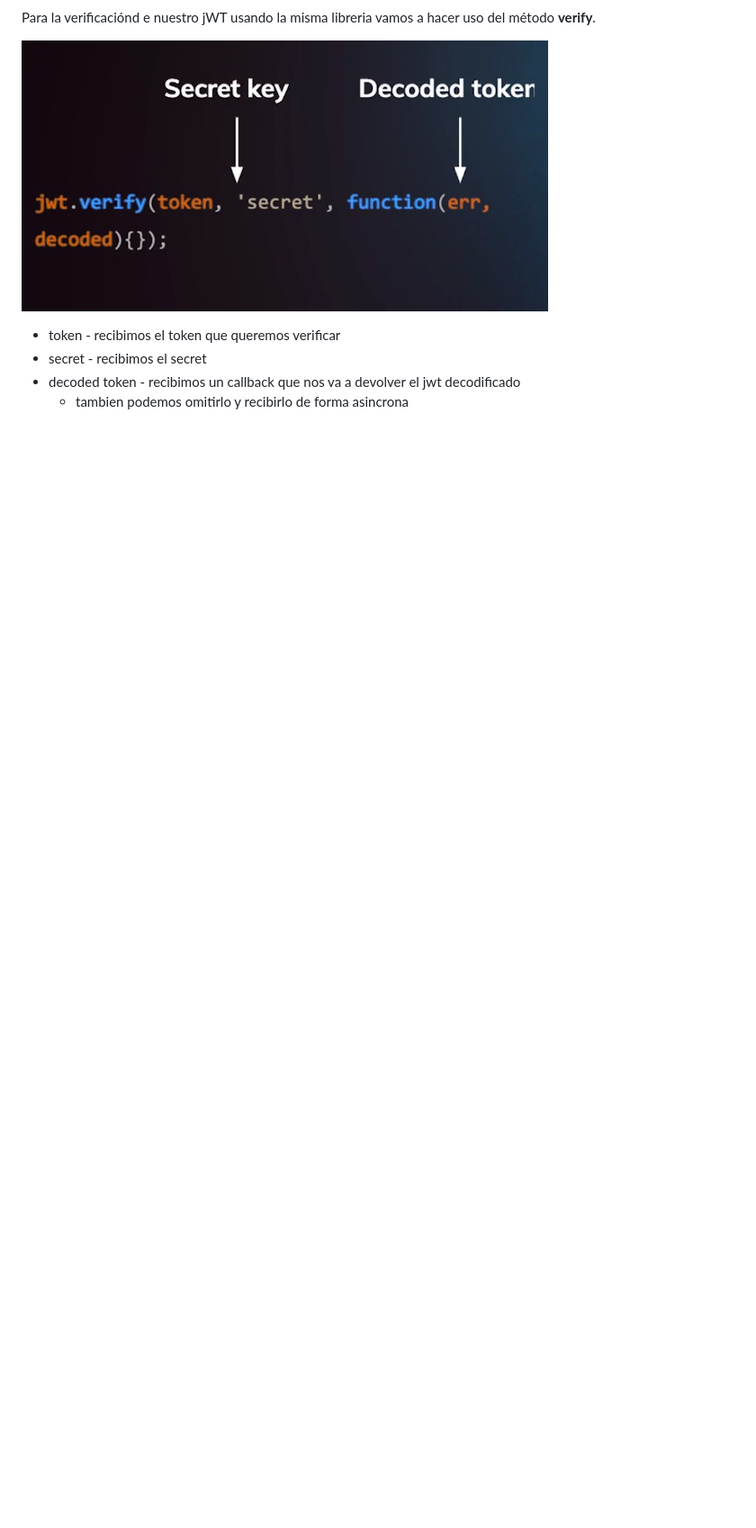
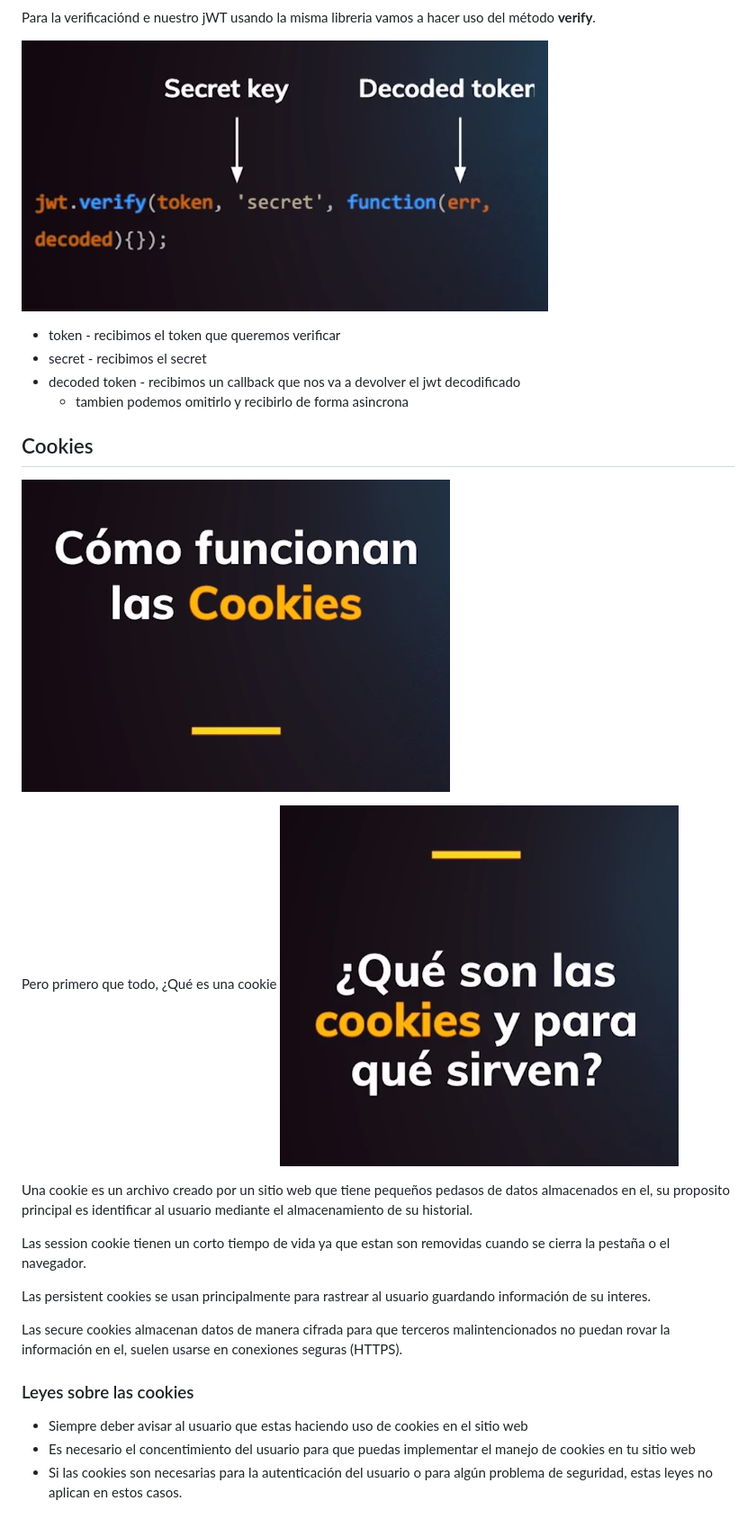
Before and after one commit to aomine1745/passportJS-platzi, a Markdown page: README.md, the part around the change. Shown: that part at 90% size. Drawn GitHub-style; pictures changed too: md/seguridad-17.jpg (added), md/seguridad-18.jpg (added); blank space fills up the shorter version.

```diff
--- a/README.md
+++ b/README.md
@@ -140,3 +140,23 @@ Para la verificaciónd e nuestro jWT usando la misma libreria vamos a hacer uso
 * secret - recibimos el secret
 * decoded token - recibimos un callback que nos va a devolver el jwt decodificado
   * tambien podemos omitirlo y recibirlo de forma asincrona
+
+## Cookies
+
+![seguridad](./md/seguridad-17.jpg)
+
+Pero primero que todo, ¿Qué es una cookie
+![seguridad](./md/seguridad-18.jpg)
+
+Una cookie es un archivo creado por un sitio web que tiene pequeños pedasos de datos almacenados en el, su proposito principal es identificar al usuario mediante el almacenamiento de su historial.
+
+Las session cookie tienen un corto tiempo de vida ya que estan son removidas cuando se cierra la pestaña o el navegador.
+
+Las persistent cookies se usan principalmente para rastrear al usuario guardando información de su interes.
+
+Las secure cookies almacenan datos de manera cifrada para que terceros malintencionados no puedan rovar la información en el, suelen usarse en conexiones seguras (HTTPS).
+
+### Leyes sobre las cookies
+* Siempre deber avisar al usuario que estas haciendo uso de cookies en el sitio web
+* Es necesario el concentimiento del usuario para que puedas implementar el manejo de cookies en tu sitio web
+* Si las cookies son necesarias para la autenticación del usuario o para algún problema de seguridad, estas leyes no aplican en estos casos.
```
Also changed, not shown: 5 other files.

* _Activity_
Search the material above for the word "README", then copy each line that holds it.

* _Answer_
Before and after one commit to aomine1745/passportJS-platzi, a Markdown page: README.md, the part around the change. Shown: that part at 90% size. Drawn GitHub-style; pictures changed too: md/seguridad-17.jpg (added), md/seguridad-18.jpg (added); blank space fills up the shorter version.
--- a/README.md
+++ b/README.md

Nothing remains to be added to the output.